Kicking off proceedings with a theme centred on one of my favourite writers, HP Lovecraft, titled From Beyond: HP Lovecraft on Film, audiences will be able to see Stuart Gordon's 1980s splatter classic, Re-Animator, and John Carpenter's 1994 picture, In the Mouth of Madness, on the big screen.
Re-Animator is showing on 15th and 16th Jan and JC's flick, on 25th and 29th Jan. According to info gleaned from the BFI's website, Re-Animator will be DCP (because it doesn't say that it's a print) and In the Mouth of Madness will screen in glorious 35mm. Tickets are available via the BFI's website.
Although Re-Animator is a lot of gory fun and brilliantly played by Jeffrey Combs and the cast, the major draw is In the Mouth of Madness, right? Yes, Carpenter's 1990s output was a mixed bag, but I think anybody that saw In the Mouth of Madness, in their teenage years, or at the pictures, or on Sky Movies, or VHS (I saw it on the telly), remembers the film being very cool and very weird.
Lovecraft, however, has endured a not very successful relationship with the movies. Roger Corman's The Haunted Palace, in 1963, was the first adaptation of the master's work, even if AIP imposed a Poe-related title on Corman's movie, which was based very loosely on The Case of Charles Dexter Ward (written 1927, published 1941).
Blyth's brief synopsis for the forthcoming event really does hit the nail on the head, regarding the issues that film-makers and screenwriters face, when attempting to adapt Lovecraft's cosmic horrors and eldritch nightmares for the screen.
"Rarely can the term ‘unfilmable’ be used with such conviction as when describing the literary works of renowned horror scribe HP Lovecraft. While his stories of wild imagination (and even wilder terror) vividly painted perverse worlds of mythical dread, his singular vision has all too often left filmmakers confounded when it comes to breathing cinematic life into his creations. However, when one gets it right the results are staggering. Here, in our new cult cinema strand, we celebrate two examples of how it should be done."

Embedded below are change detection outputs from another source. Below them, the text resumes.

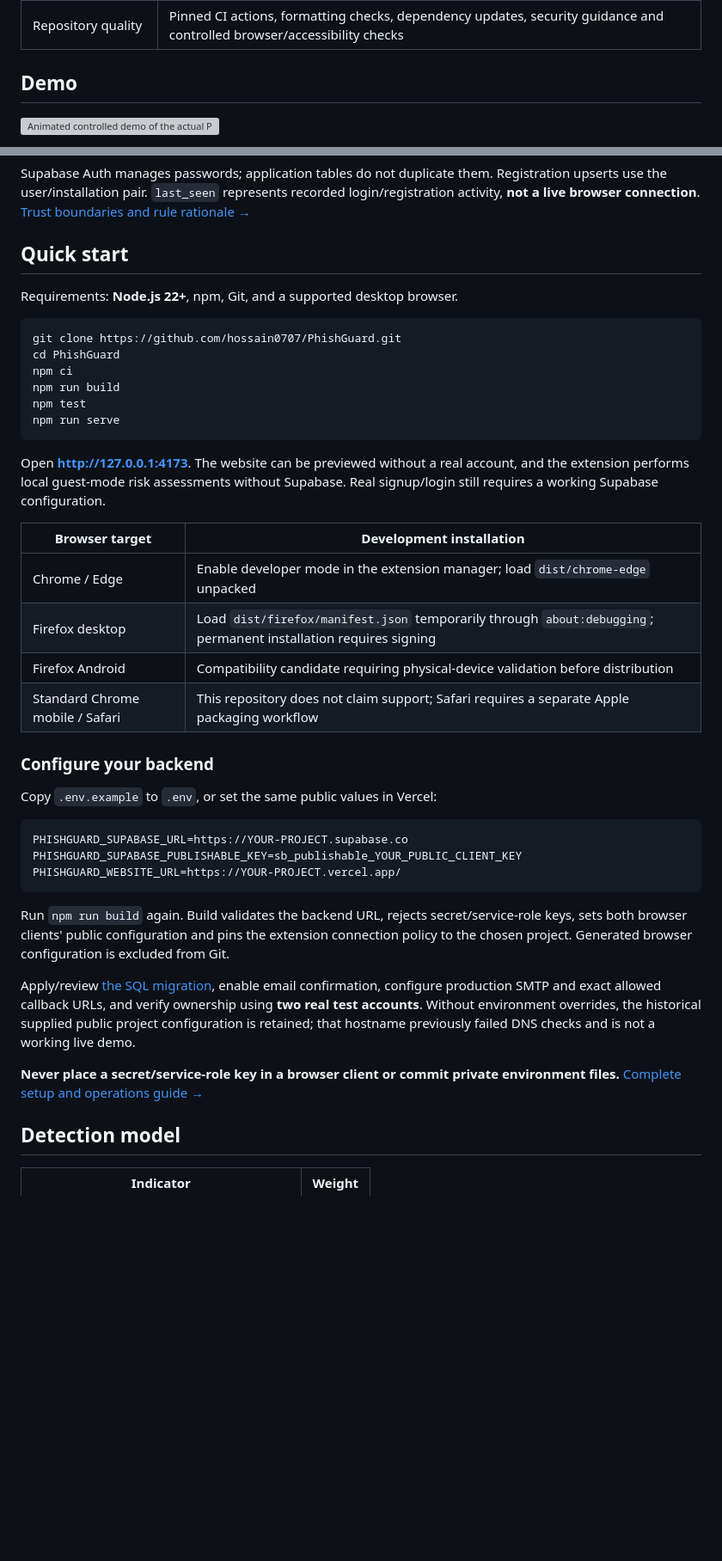
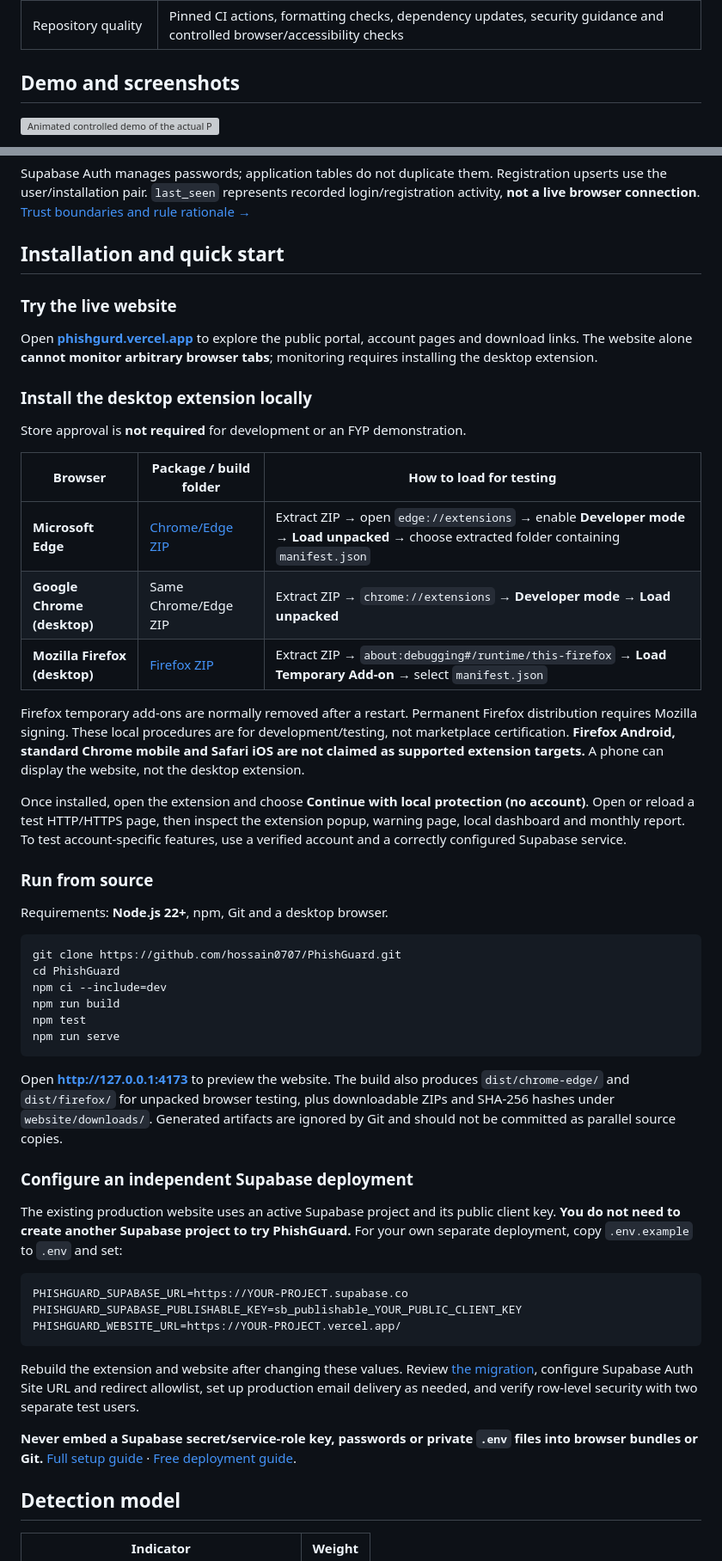
Before and after one commit to hossain0707/PhishGuard, a Markdown page: README.md, 2 parts joined by grey strips. Shown at 86% size. Drawn GitHub-style; blank space fills up the shorter version; grey boxes are pictures that could not be loaded.

Commit message:
Refresh PhishGuard README for live FYP deployment and browser-store review status

````diff
--- a/README.md
+++ b/README.md
@@ -32,7 +59,7 @@ PhishGuard is a rule-based browser extension and companion website developed as
 | Reproducible delivery | Locked dependencies, one build pipeline, matching package contents, SHA-256 checksums and locally bundled executable dependencies               |
 | Repository quality    | Pinned CI actions, formatting checks, dependency updates, security guidance and controlled browser/accessibility checks                         |
 
-## Demo
+## Demo and screenshots
 
 ![Animated controlled demo of the actual PhishGuard interface](docs/assets/demo.svg)
 
@@ -126,31 +153,44 @@ erDiagram
 
 Supabase Auth manages passwords; application tables do not duplicate them. Registration upserts use the user/installation pair. `last_seen` represents recorded login/registration activity, **not a live browser connection**. [Trust boundaries and rule rationale →](docs/ARCHITECTURE.md)
 
-## Quick start
+## Installation and quick start
 
-Requirements: **Node.js 22+**, npm, Git, and a supported desktop browser.
+### Try the live website
+
+Open **[phishgurd.vercel.app](https://phishgurd.vercel.app/)** to explore the public portal, account pages and download links. The website alone **cannot monitor arbitrary browser tabs**; monitoring requires installing the desktop extension.
+
+### Install the desktop extension locally
+
+Store approval is **not required** for development or an FYP demonstration.
+
+| Browser | Package / build folder | How to load for testing |
+| --- | --- | --- |
+| **Microsoft Edge** | [Chrome/Edge ZIP](https://phishgurd.vercel.app/downloads/PhishGuard-Chrome-Edge.zip) | Extract ZIP → open `edge://extensions` → enable **Developer mode** → **Load unpacked** → choose extracted folder containing `manifest.json` |
+| **Google Chrome (desktop)** | Same Chrome/Edge ZIP | Extract ZIP → `chrome://extensions` → **Developer mode** → **Load unpacked** |
+| **Mozilla Firefox (desktop)** | [Firefox ZIP](https://phishgurd.vercel.app/downloads/PhishGuard-Firefox.zip) | Extract ZIP → `about:debugging#/runtime/this-firefox` → **Load Temporary Add-on** → select `manifest.json` |
+
+Firefox temporary add-ons are normally removed after a restart. Permanent Firefox distribution requires Mozilla signing. These local procedures are for development/testing, not marketplace certification. **Firefox Android, standard Chrome mobile and Safari iOS are not claimed as supported extension targets.** A phone can display the website, not the desktop extension.
+
+Once installed, open the extension and choose **Continue with local protection (no account)**. Open or reload a test HTTP/HTTPS page, then inspect the extension popup, warning page, local dashboard and monthly report. To test account-specific features, use a verified account and a correctly configured Supabase service.
+
+### Run from source
+
+Requirements: **Node.js 22+**, npm, Git and a desktop browser.
 
 ```bash
 git clone https://github.com/hossain0707/PhishGuard.git
 cd PhishGuard
-npm ci
+npm ci --include=dev
 npm run build
 npm test
 npm run serve
 ```
 
-Open **http://127.0.0.1:4173**. The website can be previewed without a real account, and the extension performs local guest-mode risk assessments without Supabase. Real signup/login still requires a working Supabase configuration.
+Open **http://127.0.0.1:4173** to preview the website. The build also produces `dist/chrome-edge/` and `dist/firefox/` for unpacked browser testing, plus downloadable ZIPs and SHA-256 hashes under `website/downloads/`. Generated artifacts are ignored by Git and should not be committed as parallel source copies.
 
-| Browser target                  | Development installation                                                                                         |
-| ------------------------------- | ---------------------------------------------------------------------------------------------------------------- |
-| Chrome / Edge                   | Enable developer mode in the extension manager; load `dist/chrome-edge` unpacked                                 |
-| Firefox desktop                 | Load `dist/firefox/manifest.json` temporarily through `about:debugging`; permanent installation requires signing |
-| Firefox Android                 | Compatibility candidate requiring physical-device validation before distribution                                 |
-| Standard Chrome mobile / Safari | This repository does not claim support; Safari requires a separate Apple packaging workflow                      |
+### Configure an independent Supabase deployment
 
-### Configure your backend
-
-Copy `.env.example` to `.env`, or set the same public values in Vercel:
+The existing production website uses an active Supabase project and its public client key. **You do not need to create another Supabase project to try PhishGuard.** For your own separate deployment, copy `.env.example` to `.env` and set:
 
 ```dotenv
 PHISHGUARD_SUPABASE_URL=https://YOUR-PROJECT.supabase.co
@@ -158,11 +198,9 @@ PHISHGUARD_SUPABASE_PUBLISHABLE_KEY=sb_publishable_YOUR_PUBLIC_CLIENT_KEY
 PHISHGUARD_WEBSITE_URL=https://YOUR-PROJECT.vercel.app/
 ```
 
-Run `npm run build` again. Build validates the backend URL, rejects secret/service-role keys, sets both browser clients' public configuration and pins the extension connection policy to the chosen project. Generated browser configuration is excluded from Git.
+Rebuild the extension and website after changing these values. Review [the migration](database/001_accounts.sql), configure Supabase Auth Site URL and redirect allowlist, set up production email delivery as needed, and verify row-level security with two separate test users.
 
-Apply/review [the SQL migration](database/001_accounts.sql), enable email confirmation, configure production SMTP and exact allowed callback URLs, and verify ownership using **two real test accounts**. Without environment overrides, the historical supplied public project configuration is retained; that hostname previously failed DNS checks and is not a working live demo.
-
-**Never place a secret/service-role key in a browser client or commit private environment files.** [Complete setup and operations guide →](docs/SETUP.md)
+**Never embed a Supabase secret/service-role key, passwords or private `.env` files into browser bundles or Git.** [Full setup guide](docs/SETUP.md) · [Free deployment guide](docs/DEPLOY-VERCEL-FREE.md).
 
 ## Detection model
 
````
Also changed, not shown: other parts of README.md (+64 -13 lines).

Stay alert for more info on the BFI monthly cult strand in the next few weeks. Below are trailers and one-sheets for each film.
In The Mouth of Madness poster